By Jon Rappoport [Full original column here.]
Like a car with high fins and long protruding tail lights, the phrase “independence of mind” has gone out of style, especially at colleges and universities where it ought to be the most profound ideal. The thugs have taken over.
As recently as 2008, a professor of Jurisprudence at King’s College London, Timothy Macklem, described the phrase in this fashion:
“Independence of Mind [explores] the ways in which the fundamental freedoms help us to achieve something even more profound, by enabling us to arrive at beliefs, convictions and voices of our own, so that we truly come to think, believe, and speak for ourselves in the rich and various ways that the freedoms then protect.
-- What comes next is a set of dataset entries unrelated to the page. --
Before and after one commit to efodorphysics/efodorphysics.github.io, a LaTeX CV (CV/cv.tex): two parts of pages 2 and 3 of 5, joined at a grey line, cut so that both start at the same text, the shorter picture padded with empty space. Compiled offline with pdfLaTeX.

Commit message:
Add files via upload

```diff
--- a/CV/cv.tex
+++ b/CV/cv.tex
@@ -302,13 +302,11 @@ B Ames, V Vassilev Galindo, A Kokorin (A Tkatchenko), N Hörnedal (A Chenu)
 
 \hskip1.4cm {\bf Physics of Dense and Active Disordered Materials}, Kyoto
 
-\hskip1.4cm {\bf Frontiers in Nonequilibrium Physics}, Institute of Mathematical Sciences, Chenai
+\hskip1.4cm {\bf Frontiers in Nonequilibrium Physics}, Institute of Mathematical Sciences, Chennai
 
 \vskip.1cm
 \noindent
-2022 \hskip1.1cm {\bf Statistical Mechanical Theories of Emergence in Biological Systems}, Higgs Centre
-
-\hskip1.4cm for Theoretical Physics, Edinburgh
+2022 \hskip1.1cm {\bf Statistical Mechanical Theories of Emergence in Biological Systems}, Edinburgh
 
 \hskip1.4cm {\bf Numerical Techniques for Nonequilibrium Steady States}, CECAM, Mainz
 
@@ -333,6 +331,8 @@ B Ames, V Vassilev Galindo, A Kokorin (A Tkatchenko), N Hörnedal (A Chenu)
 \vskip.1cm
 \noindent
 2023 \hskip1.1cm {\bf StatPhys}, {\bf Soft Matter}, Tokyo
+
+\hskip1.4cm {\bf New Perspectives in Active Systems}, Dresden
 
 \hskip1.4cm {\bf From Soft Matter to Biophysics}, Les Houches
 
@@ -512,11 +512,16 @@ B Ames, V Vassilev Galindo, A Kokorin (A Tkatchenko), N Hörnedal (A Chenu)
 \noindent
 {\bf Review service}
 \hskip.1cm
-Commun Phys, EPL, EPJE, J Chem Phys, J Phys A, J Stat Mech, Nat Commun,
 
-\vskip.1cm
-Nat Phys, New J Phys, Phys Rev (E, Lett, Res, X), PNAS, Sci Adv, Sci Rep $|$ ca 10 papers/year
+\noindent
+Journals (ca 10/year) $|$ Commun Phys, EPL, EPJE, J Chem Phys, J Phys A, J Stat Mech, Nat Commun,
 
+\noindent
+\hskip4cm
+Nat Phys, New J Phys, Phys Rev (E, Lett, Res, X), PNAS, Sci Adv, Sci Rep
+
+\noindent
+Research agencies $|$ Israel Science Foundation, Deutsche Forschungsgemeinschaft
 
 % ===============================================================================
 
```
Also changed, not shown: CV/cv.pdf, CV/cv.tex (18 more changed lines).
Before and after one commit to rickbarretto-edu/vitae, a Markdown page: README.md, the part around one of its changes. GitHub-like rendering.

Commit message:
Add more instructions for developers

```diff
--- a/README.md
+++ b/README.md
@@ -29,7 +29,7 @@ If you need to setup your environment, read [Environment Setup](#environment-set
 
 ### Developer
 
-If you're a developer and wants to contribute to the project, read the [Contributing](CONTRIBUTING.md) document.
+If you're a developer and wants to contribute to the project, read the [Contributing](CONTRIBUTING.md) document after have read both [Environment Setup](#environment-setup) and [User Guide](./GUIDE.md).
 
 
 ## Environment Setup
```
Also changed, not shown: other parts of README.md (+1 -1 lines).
Privacy grants us the distance and refuge from others necessary to develop views of our own; freedom of speech calls on us to imagine ways of expressing ourselves that are both true to the views we have developed and innovative in their own right; freedom of conscience enables each of us to create a distinctive rational personality in which to embed the convictions that we wish to treat as non-negotiable…” Continue reading